"It gets the creative juices flowing for our offensive coaches, and they've worked hard at it," Harbaugh said.
But while Jackson's immediate use is Topic A for now, a team doesn't use a first-round pick on a quarterback without believing he'll eventually become the starter. Flacco will keep the No. 1 job as long as he continues to deserve it, but there's no doubt an apprenticeship of sorts is underway – the process of preparing Jackson to start at some point.
James Urban, the Ravens' new quarterback coach, assessed his general development last month.
"I've seen his ability to talk our language and the verbiage – so that's improved. Then, certainly, throwing mechanics have improved. Now, everything is a work in progress. We're heading in the right direction. There's much, much to do, but he's done well so far," Urban said.

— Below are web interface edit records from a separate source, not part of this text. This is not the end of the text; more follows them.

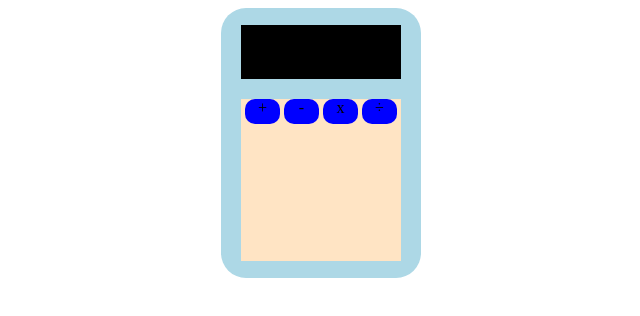
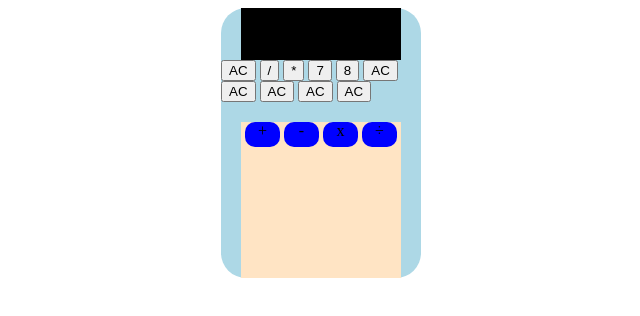
Before and after one commit to montrell43/basicCalc, a plain HTML site: page index.html in a window 1280 px wide. Shown: the whole page, without its empty margins (319-959 px from the left). Drawn offline with Linux system fonts and the light colour scheme.

Commit message:
initial commit

```diff
--- a/index.html
+++ b/index.html
@@ -9,7 +9,21 @@
 </head>
 <body>
     <div id="calcBody">
-        <div id="screen"></div>
+        <div id="screen">
+            81
+        </div>
+        <div>
+            <button class="ac" id="clear" value="AC">AC</button>
+            <button id="divide" value="/">/</button>
+            <button id="multiply" value="*">*</button>
+            <button id="seven" value="7">7</button>
+            <button id="eight" value="8">8</button>
+            <button class="ac" id="clear" value="AC">AC</button>
+            <button class="ac" id="clear" value="AC">AC</button>
+            <button class="ac" id="clear" value="AC">AC</button>
+            <button class="ac" id="clear" value="AC">AC</button>
+            <button class="ac" id="clear" value="AC">AC</button>
+        </div>
         <div id="buttons">
             <div id="operators">
                 <div class="button operator">+</div>
```
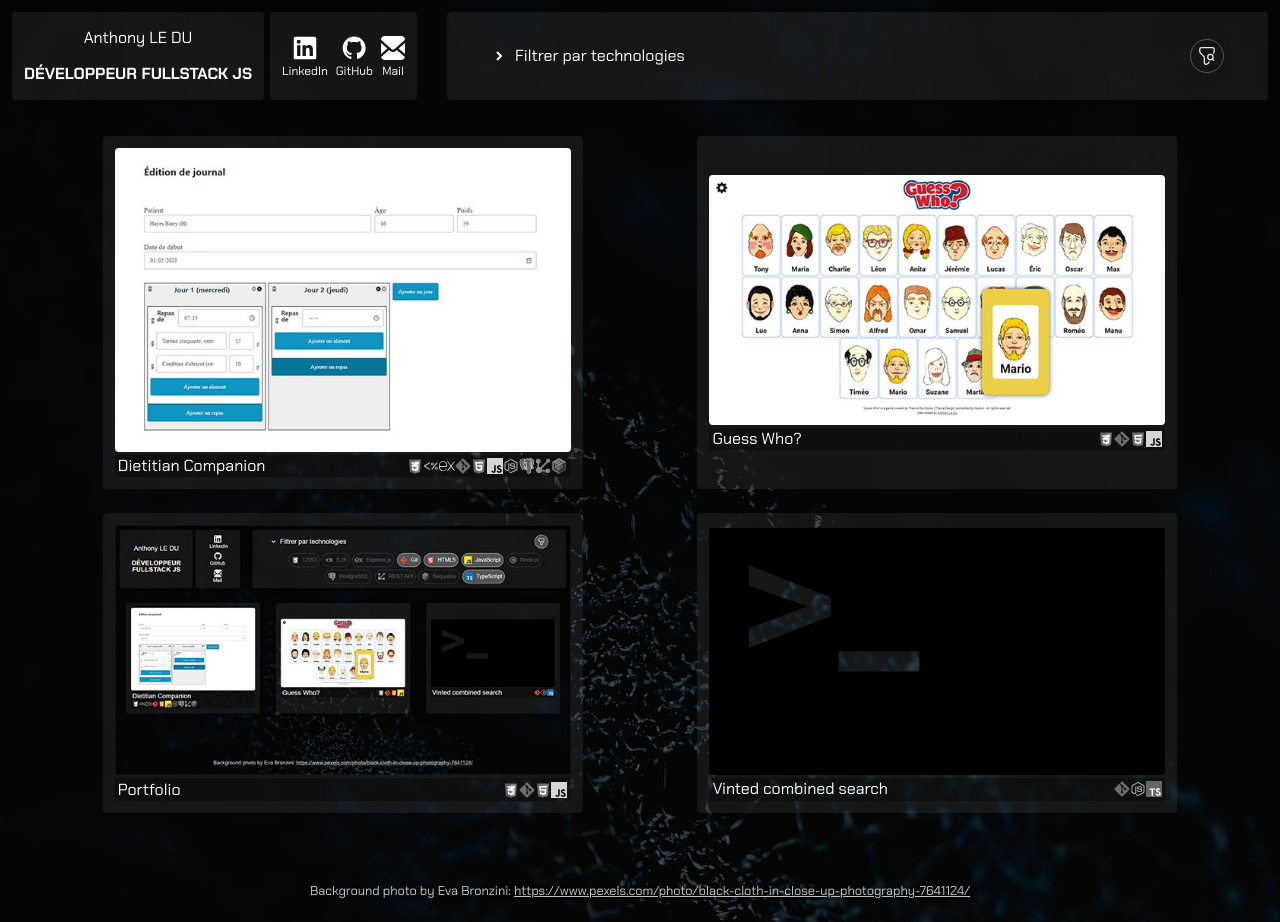
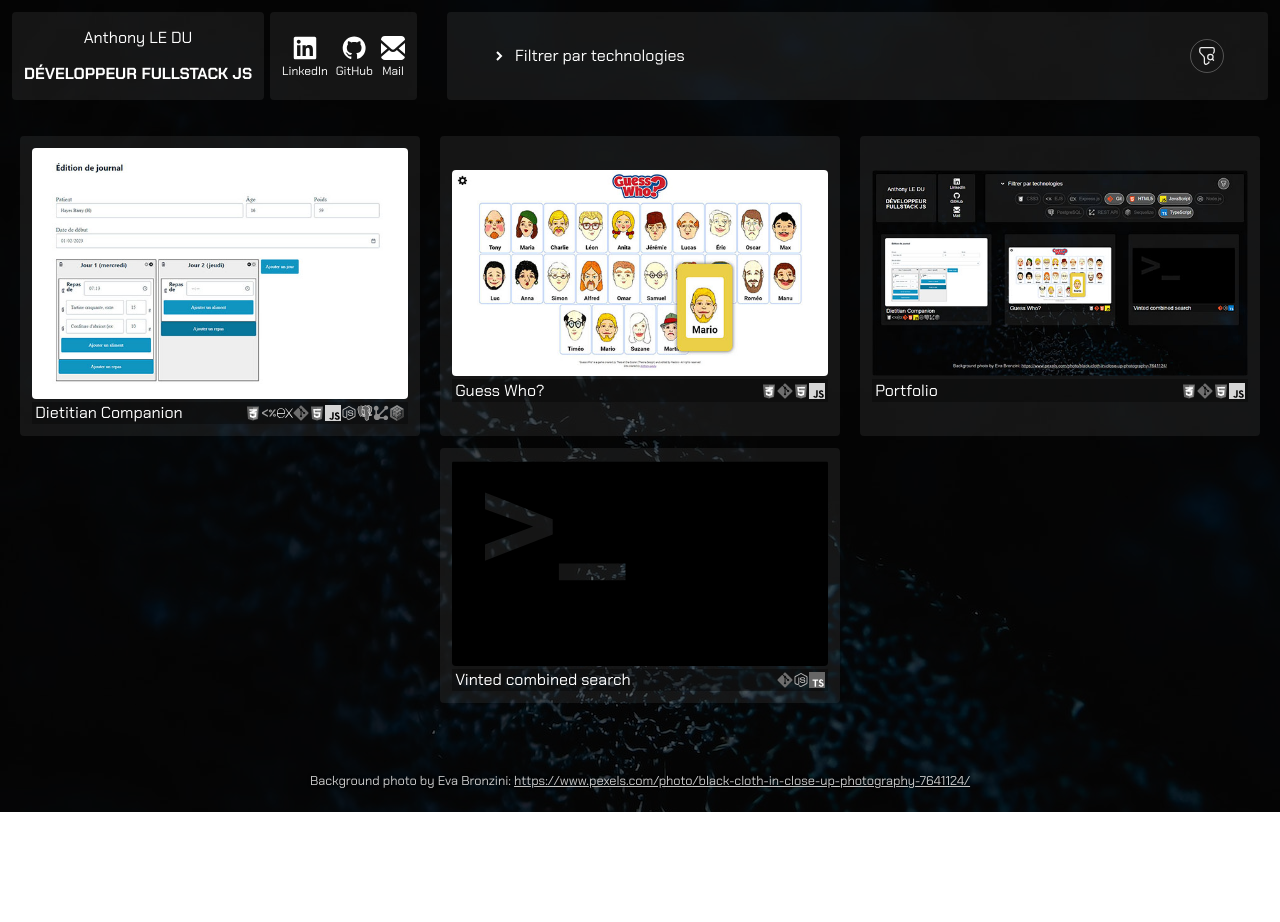
Before and after one commit to AnthonyLeDu/portfolio, a website: page index.html in a window 1280 px wide. After the commit the page ends 812 px from the top, so only its background shows below. Drawn offline with Linux system fonts and the light colour scheme.

Commit message:
Adjust layout

```diff
--- a/css/style.css
+++ b/css/style.css
@@ -196,12 +196,12 @@ button img {
   display: flex;
   flex-wrap: wrap;
   align-items: stretch;
-  gap: var(--gutter);
+  gap: var(--half-gutter);
 }
 
 .project {
   box-sizing: border-box;
-  flex-basis: 30em;
+  flex-basis: 25em;
   display: flex;
   flex-direction: column;
   justify-content: center;
@@ -228,7 +228,6 @@ button img {
 }
 
 .project-details {
-  font-size: 0.8rem;
   opacity: 0.0;
   border: 1px solid #FFFFFF00;
   border-radius: var(--border-radius);
```
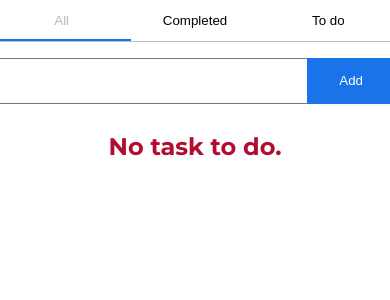
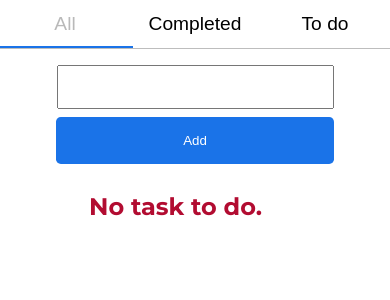
Before and after one commit to FlorianMilcendeau/todo-app-master, a React (Create React App) app: page / in a window 390 px wide. Shown: the top 300 px of the page. Built offline with nearby package versions, Linux system fonts and the light colour scheme.

Commit message:
update css

```diff
--- a/src/css/Filter.module.css
+++ b/src/css/Filter.module.css
@@ -6,8 +6,10 @@
 }
 
 .button {
+  outline: none;
   border: none;
-  padding: 0.8rem 2rem;
+  font-size: 1.2rem;
+  padding: 0.8rem 0rem;
   flex: 1;
   background-color: transparent;
   cursor: pointer;
@@ -23,7 +25,7 @@
   width: 34%;
   background-color: #1a73e8;
   border: 1rem;
-  transition: all 0.3s ease-in-out;
+  transition: all 0.2s ease-in-out;
 }
 
 .button:nth-of-type(1).active ~ .button:nth-of-type(3)::after {
@@ -41,3 +43,9 @@
 .active {
   color: #b9b9b9;
 }
+
+@media screen and (max-width: 768px) {
+  .wrapperFilter {
+    width: 100vw;
+  }
+}
--- a/src/css/Input.module.css
+++ b/src/css/Input.module.css
@@ -18,14 +18,38 @@
 
 .inputButton {
   background-color: #1a73e8;
+  outline: none;
   border: none;
   border-top-right-radius: 0.3rem;
   border-bottom-right-radius: 0.3rem;
   padding: 0rem 2rem;
-  height: 75%;
+  height: 74%;
   cursor: pointer;
   color: #fff;
   position: absolute;
   top: 1rem;
   right: 0;
 }
+
+@media screen and (max-width: 768px) {
+  .wrapperForm {
+    display: flex;
+    flex-direction: column;
+    justify-content: center;
+    align-items: center;
+    width: 100vw;
+  }
+
+  .input {
+    width: 70vw;
+    padding: 0;
+  }
+
+  .inputButton {
+    margin-top: 0.5rem;
+    border-radius: 0.3rem;
+    position: initial;
+    width: 71.5vw;
+    padding: 1rem;
+  }
+}
--- a/src/css/Todolist.module.css
+++ b/src/css/Todolist.module.css
@@ -16,7 +16,13 @@
   border-top: 0.5px solid #dbdbdb;
 }
 
+.label {
+  max-width: 21rem;
+  word-wrap: break-word;
+}
+
 .delete {
+  outline: none;
   border: none;
   background-color: transparent;
   cursor: pointer;
@@ -29,3 +35,32 @@
   color: #b20c31;
   font-size: 1.5rem;
 }
+
+.buttonDelete {
+  outline: none;
+  display: flex;
+  align-items: center;
+  border: 0.1rem solid #b20c31;
+  color: #880c27;
+  background-color: transparent;
+  border-radius: 0.25rem;
+  padding: 0.5rem 2rem;
+  margin-right: 0;
+  margin-left: auto;
+  cursor: pointer;
+  transition: all 0.1s linear;
+}
+
+.buttonDelete:hover {
+  background-color: #b20c3011;
+}
+
+@media screen and (max-width: 768px) {
+  .list {
+    width: 90vw;
+  }
+
+  .label {
+    max-width: 70vw;
+  }
+}
```
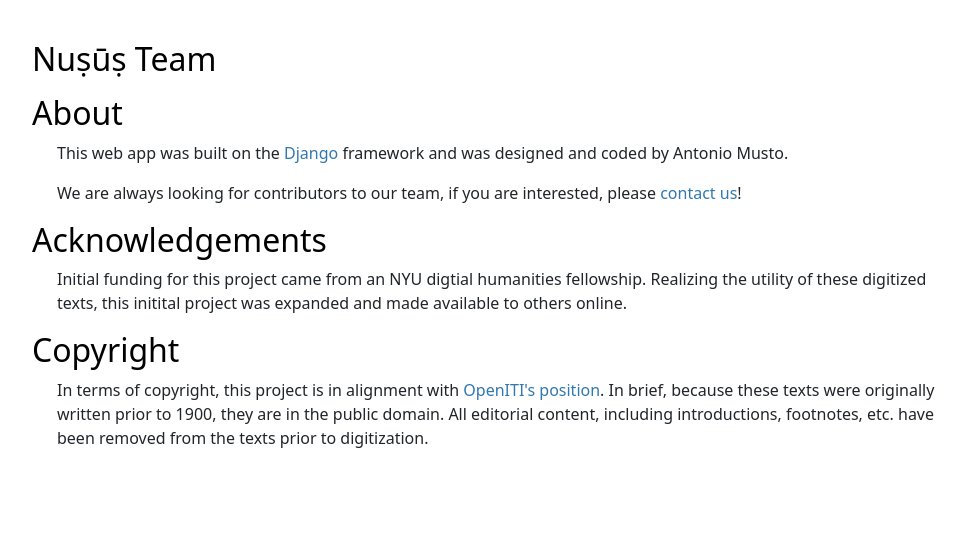
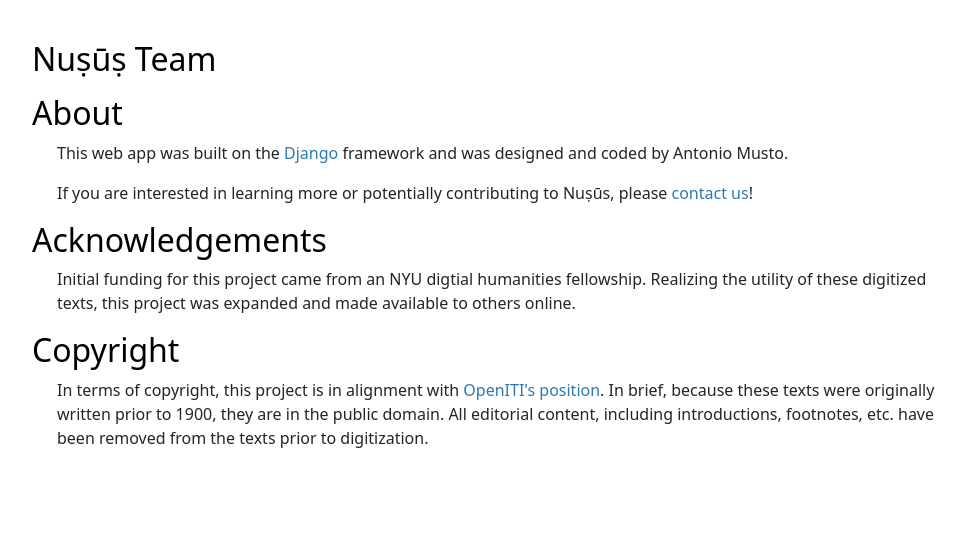
Before and after one commit to ammusto/nusus, a Django app: page /about/ in a window 1280 px wide. Shown: the part 248-803 px from the top of the page, without its empty margins (148-1114 px from the left). Run offline with Django 4.2, Linux system fonts and the light colour scheme; data that the repository does not hold is empty; some libraries are stand-ins or nearby versions; some web fonts are replaced.

Commit message:
minor text edits

```diff
--- a/templates/info_corpus/about.html
+++ b/templates/info_corpus/about.html
@@ -15,10 +15,10 @@
 <div class ="fixedtext">
     <h2>About</h2>
     <p>This web app was built on the <a href="https://www.djangoproject.com/">Django</a> framework and was designed and coded by Antonio Musto.</p>
-    <p>We are always looking for contributors to our team, if you are interested, please <a href="mailto:nususcorpus@gmail.com"> contact us</a>!</p>
+    <p>If you are interested in learning more or potentially contributing to Nuṣūs, please <a href="mailto:nususcorpus@gmail.com"> contact us</a>!</p>
 
     <h2>Acknowledgements</h2>
-    <p>Initial funding for this project came from an NYU digtial humanities fellowship. Realizing the utility of these digitized texts, this initital project was expanded and made available to others online.</p>
+    <p>Initial funding for this project came from an NYU digtial humanities fellowship. Realizing the utility of these digitized texts, this project was expanded and made available to others online.</p>
 
  <h2>Copyright</h2>
     <p>In terms of copyright, this project is in alignment with <a href="https://openiti.org/docs/Copyright_Questions.html">OpenITI's position</a>. In brief, because these texts were originally written prior to 1900, they are in the public domain. All editorial content, including introductions, footnotes, etc. have been removed from the texts prior to digitization.</p>
--- a/templates/info_corpus/corpus.html
+++ b/templates/info_corpus/corpus.html
@@ -3,7 +3,7 @@
   <h2>Corpus Details</h2>
   <p>We initially envisoned Nuṣūṣ as a database for early Sufi texts not included in other digitized corpora, but the project has since expanded to include <em>falsafa</em>, <em>kalām</em>, and Christian theological works.</p>
   <p>To digitize these texts, we use <a href="https://www.escriptorium.uk/">eScriptorium,</a> a digital palaeography framework, which uses the <a href="https://kraken.re/master/index.html">kraken</a> OCR engine. For our project we use a kraken OCR model developped by the <a href="https://openiti.org/">OpenITI team</a>.</p>
-  <p>Although the goal of Nuṣūṣ is to digitize and make available new texts, we have decided to include some works that have already been digitized and are extant in other corpora. Our reasoning for this to consolidate Sufi, <em>falsafa</em>, and <em>kalām</em> texts in one corpus and to increase the utility of our database and its search functionality. Texts imported from other corpora are marked as such in Nuṣūṣ.</p>
+  <p>Although the goal of Nuṣūṣ is to digitize and make available new texts, we have decided to include some works that have already been digitized and are extant in other corpora. Our reasoning for this to consolidate Sufi, <em>falsafa</em>, <em>kalām</em>, and Christian theological texts in one corpus and to increase the utility of our database and its search functionality. Texts imported from other corpora are marked as such in Nuṣūṣ.</p>
   <p>We have an internal list of new texts, but if you have any suggestions or recommendations for texts to be included, please <a href="mailto:nususcorpus@gmail.com"> contact us</a>.
   <div class="fixed_left">
   <h2>Corpus Stats</h2>
--- a/templates/info_corpus/home.html
+++ b/templates/info_corpus/home.html
@@ -1,9 +1,9 @@
 {% extends 'base.html' %}{% block content %}
 <div class="fixedtext">
   <h2>A Corpus of Digitally Neglected Texts</h2>
-  <p>Nuṣūṣ is a corpus of digitized Arabic texts designed to fill gaps in extant digital corpora. Originally a collection of early-Sufi and Sufi-adjacent texts, Nuṣūṣ has since expanded to include early works on <em>kalām</em> and <em>falsafa</em>. Through this website, users can: browse text metadata, including author biographies; read these works online; and, most importantly, search the contents of texts in the corpus. Soon, the digitized verions of these texts will be made available to download for individuals to use for computational textual analysis or other interests.</p>
+  <p>Nuṣūṣ is a corpus of digitized Arabic texts designed to fill gaps in extant digital corpora. Originally a collection of early Sufi and Sufi-adjacent texts, Nuṣūṣ has since expanded to include early works on <em>kalām</em>, <em>falsafa</em>, and Christian theology. Through this website, users can: browse text metadata, including author biographies; read these works online; and, most importantly, search the contents of texts in the corpus. Soon, the digitized verions of these texts will be made available to download for individuals to use for computational textual analysis or other interests.</p>
   <p>For more information on the corpus and its content, <a href="/corpus">click here.</a></p>
-  <p>We are looking for contributors, so if you are interested in joining this project or learning more, please <a href="mailto:nususcorpus@gmail.com"> contact us</a>!</p>
+  <p>If you are interested in learning more or potentially contributing to this project, please <a href="mailto:nususcorpus@gmail.com"> contact us</a>!</p>
 </div>
 <div class="fixedtext">
   <h2>Corpus Changelog</h2>
--- a/templates/text_corpus/browse.html
+++ b/templates/text_corpus/browse.html
@@ -2,9 +2,9 @@
 {% extends 'base.html' %}{% load page_url %} {% block content %}
 <div class="fixedtext">
   <h2> Browse the Corpus</h2>
-  <p>Here you can browse and search through the metadata of the texts currently in the Nuṣūṣ corpus. You can further filter these texts by searching for titles, authors, or genres.</p>
+  <p>Here you can browse and search through the metadata of the texts currently in the Nuṣūṣ corpus. You can further filter these texts by searching in English or in Arabic for titles, authors, or genres.</p>
   <p>Texts listed here are currently available to be searched or read. If the listed "Source" is OCR, then the text has been digitized by the Nuṣūṣ team, and if it is OITI then it has been imported from the OpenITI <a href="https://github.com/orgs/OpenITI/repositories">github repository</a>.</p>
-  <p>As this project is in its beta phase, we are still in the process of correcting the OCR and working out bugs. If you encounter any significant issues please <a href="mailto:nususcorpus@gmail.com">notify us</a>.</p>
+  <p>As this project is in its early stages, we are still in the process of correcting the OCR and working out bugs. If you encounter any significant issues please <a href="mailto:nususcorpus@gmail.com">notify us</a>.</p>
 </div>
 <div class="browse_search">
   <form>
```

What else are the Ravens trying to accomplish with Jackson besides figuring out how to use him in the short term and working on his long-range development? It's obvious, isn't it? They're trying to keep him healthy.
That's easier said than done in the NFL with quarterbacks who like to run, as current Ravens backup Robert Griffin III can attest. Injuries have set him back repeatedly as he tries to live up to the ballyhoo of having been a No. 2 overall draft pick.
Griffin can mentor Jackson in many ways, but high on the list, no question, is helping him learn how best to protect himself.
It's a vital lesson that adds to the football curriculum Jackson is already undertaking this year, but I'm guessing the Ravens and their new quarterback wouldn't have it any other way.